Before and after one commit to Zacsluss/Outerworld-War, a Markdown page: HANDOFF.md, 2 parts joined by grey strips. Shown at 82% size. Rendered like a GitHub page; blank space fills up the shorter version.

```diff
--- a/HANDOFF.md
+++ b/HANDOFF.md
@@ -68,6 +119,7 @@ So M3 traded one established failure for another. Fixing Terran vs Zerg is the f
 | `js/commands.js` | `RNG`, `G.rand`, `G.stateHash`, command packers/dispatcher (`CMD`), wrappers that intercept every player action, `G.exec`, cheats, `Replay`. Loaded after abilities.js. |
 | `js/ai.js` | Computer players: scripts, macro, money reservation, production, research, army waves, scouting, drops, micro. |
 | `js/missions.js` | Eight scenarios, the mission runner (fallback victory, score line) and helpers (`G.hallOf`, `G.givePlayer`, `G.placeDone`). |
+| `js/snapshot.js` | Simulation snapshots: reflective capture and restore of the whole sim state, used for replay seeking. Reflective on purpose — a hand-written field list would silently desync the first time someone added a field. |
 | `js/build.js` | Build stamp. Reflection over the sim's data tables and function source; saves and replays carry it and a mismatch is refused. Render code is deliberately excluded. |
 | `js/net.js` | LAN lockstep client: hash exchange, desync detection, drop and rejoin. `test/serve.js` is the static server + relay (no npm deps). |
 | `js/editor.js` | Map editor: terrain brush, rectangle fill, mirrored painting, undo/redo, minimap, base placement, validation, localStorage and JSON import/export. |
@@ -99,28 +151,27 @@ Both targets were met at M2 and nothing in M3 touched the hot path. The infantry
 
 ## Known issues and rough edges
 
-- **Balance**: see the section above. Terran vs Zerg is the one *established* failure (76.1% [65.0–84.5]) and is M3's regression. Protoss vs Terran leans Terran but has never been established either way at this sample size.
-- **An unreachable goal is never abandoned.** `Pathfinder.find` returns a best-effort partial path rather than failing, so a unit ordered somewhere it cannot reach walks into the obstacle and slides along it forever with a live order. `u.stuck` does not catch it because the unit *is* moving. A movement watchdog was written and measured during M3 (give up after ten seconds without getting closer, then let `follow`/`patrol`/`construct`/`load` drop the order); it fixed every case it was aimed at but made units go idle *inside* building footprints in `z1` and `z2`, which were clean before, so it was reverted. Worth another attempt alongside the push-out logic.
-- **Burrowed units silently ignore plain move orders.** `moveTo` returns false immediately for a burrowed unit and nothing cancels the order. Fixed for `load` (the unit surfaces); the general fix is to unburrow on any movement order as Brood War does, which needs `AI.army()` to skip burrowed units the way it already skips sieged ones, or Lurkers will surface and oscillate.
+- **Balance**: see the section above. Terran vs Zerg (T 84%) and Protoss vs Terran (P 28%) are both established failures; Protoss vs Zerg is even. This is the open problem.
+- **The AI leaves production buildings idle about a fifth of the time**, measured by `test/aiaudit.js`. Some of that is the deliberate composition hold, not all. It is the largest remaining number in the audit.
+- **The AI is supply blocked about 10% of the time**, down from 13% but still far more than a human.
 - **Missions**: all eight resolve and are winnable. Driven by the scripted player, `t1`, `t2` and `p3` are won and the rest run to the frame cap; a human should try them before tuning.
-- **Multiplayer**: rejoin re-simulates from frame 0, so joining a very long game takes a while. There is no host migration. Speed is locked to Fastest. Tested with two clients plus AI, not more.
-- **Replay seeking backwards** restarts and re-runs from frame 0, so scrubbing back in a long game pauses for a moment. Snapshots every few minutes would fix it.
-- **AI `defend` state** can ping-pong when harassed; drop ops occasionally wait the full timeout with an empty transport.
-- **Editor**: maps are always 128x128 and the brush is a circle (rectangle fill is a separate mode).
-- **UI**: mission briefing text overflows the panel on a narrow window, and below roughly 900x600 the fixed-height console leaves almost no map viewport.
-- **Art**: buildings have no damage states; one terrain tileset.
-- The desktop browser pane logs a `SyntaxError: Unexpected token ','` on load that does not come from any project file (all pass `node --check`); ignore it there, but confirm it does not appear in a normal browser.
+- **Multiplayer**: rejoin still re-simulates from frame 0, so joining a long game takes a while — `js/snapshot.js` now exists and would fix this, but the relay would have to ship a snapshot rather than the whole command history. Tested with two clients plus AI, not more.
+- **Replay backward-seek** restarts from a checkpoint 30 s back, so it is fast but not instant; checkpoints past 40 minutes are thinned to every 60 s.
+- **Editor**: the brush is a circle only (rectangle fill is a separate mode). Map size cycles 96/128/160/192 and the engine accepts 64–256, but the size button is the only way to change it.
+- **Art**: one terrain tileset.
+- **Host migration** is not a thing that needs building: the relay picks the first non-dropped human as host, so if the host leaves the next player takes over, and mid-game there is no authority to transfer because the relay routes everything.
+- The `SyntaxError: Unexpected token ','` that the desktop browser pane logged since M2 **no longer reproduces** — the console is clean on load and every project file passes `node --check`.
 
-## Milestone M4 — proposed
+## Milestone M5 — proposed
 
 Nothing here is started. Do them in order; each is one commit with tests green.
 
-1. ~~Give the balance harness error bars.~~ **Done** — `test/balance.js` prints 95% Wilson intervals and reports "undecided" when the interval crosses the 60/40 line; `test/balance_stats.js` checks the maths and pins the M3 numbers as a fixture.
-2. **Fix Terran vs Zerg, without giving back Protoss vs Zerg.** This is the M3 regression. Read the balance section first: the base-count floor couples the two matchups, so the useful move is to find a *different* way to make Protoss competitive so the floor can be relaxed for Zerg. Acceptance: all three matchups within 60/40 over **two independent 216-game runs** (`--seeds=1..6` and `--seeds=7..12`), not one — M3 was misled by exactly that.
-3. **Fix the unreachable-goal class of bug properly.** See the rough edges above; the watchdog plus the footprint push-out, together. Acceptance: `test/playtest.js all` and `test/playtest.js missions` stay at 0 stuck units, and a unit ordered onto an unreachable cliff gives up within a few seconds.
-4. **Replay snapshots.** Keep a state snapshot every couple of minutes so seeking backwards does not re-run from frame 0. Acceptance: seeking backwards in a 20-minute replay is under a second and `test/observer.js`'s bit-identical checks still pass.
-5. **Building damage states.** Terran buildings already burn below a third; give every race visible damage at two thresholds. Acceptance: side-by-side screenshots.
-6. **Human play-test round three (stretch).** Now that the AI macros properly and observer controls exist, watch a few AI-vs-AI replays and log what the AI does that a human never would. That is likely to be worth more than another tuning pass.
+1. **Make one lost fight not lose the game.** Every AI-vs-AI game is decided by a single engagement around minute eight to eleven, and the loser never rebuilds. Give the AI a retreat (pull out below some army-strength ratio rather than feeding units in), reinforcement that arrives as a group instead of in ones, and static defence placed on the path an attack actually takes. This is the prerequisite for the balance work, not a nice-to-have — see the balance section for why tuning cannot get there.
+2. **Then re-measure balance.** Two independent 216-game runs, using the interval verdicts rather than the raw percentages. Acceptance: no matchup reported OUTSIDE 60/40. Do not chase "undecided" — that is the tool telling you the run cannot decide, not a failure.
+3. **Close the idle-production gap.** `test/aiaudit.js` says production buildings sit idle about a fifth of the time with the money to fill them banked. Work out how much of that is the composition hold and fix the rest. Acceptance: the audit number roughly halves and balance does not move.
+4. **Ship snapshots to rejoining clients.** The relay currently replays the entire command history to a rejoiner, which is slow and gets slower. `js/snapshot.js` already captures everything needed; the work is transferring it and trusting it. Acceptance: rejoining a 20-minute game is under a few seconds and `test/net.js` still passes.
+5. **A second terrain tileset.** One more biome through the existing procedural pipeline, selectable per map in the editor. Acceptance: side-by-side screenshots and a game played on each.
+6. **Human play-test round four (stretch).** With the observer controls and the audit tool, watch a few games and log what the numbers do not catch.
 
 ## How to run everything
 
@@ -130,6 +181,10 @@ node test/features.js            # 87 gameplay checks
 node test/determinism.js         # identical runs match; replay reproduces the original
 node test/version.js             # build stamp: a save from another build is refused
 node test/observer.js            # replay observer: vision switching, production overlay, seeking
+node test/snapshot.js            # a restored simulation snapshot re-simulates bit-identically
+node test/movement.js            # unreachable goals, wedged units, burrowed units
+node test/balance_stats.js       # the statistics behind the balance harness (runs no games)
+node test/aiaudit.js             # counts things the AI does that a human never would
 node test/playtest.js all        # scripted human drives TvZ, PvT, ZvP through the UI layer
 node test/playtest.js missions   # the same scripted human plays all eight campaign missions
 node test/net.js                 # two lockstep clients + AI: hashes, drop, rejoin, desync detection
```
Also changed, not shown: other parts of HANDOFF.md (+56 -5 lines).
----
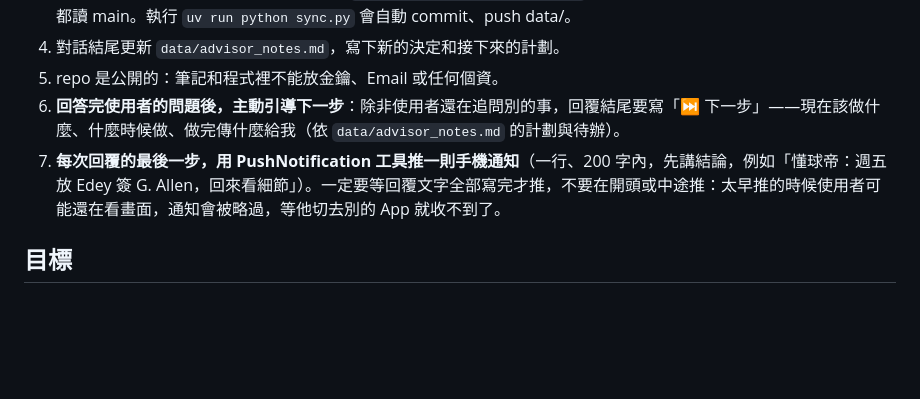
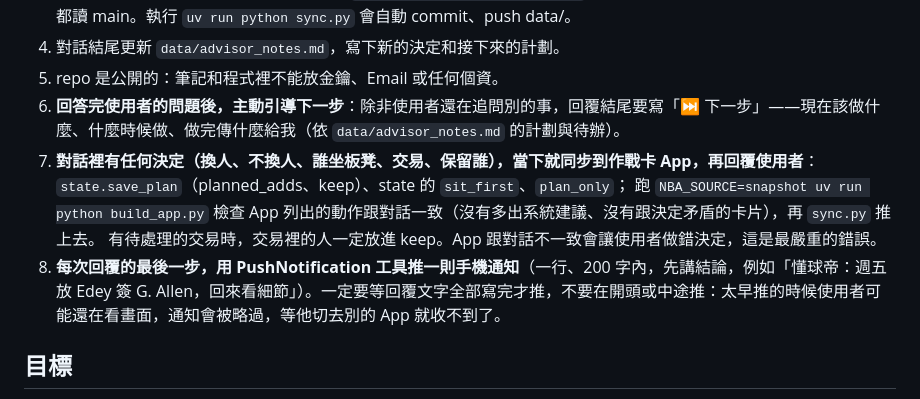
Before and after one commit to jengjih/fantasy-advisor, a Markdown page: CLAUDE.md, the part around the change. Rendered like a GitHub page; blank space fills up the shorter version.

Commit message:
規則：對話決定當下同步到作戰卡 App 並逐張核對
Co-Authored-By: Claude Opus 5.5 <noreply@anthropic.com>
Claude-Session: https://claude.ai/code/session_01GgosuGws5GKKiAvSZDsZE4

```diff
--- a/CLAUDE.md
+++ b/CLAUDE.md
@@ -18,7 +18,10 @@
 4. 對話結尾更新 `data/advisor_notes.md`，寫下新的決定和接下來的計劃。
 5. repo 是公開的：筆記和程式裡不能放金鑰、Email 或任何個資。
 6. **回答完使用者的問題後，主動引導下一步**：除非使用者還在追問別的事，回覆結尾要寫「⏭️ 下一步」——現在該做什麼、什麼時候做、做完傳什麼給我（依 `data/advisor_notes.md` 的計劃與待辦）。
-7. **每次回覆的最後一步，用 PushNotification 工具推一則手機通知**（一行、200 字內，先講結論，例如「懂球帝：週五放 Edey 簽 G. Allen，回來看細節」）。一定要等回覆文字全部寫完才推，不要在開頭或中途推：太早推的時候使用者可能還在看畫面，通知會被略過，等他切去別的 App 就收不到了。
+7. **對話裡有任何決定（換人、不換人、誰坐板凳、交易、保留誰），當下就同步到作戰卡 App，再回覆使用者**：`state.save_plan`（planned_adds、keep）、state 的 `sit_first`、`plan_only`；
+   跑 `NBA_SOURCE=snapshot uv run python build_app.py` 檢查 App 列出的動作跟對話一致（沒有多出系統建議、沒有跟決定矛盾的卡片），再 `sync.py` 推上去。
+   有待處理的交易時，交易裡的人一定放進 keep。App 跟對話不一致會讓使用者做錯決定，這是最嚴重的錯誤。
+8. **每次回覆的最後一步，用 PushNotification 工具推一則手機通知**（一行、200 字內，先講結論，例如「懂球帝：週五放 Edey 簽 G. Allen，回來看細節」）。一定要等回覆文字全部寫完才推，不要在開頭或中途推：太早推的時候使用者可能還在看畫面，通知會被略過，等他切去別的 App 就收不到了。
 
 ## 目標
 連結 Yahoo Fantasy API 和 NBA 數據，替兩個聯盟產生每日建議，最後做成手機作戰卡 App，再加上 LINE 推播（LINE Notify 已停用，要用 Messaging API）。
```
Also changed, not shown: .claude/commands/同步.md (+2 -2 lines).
----
[Instructions to follow]: From the entries above, return each line with the word "HANDOFF" in it.

[Worked solution]:
Before and after one commit to Zacsluss/Outerworld-War, a Markdown page: HANDOFF.md, 2 parts joined by grey strips. Shown at 82% size. Rendered like a GitHub page; blank space fills up the shorter version.
--- a/HANDOFF.md
+++ b/HANDOFF.md
Also changed, not shown: other parts of HANDOFF.md (+56 -5 lines).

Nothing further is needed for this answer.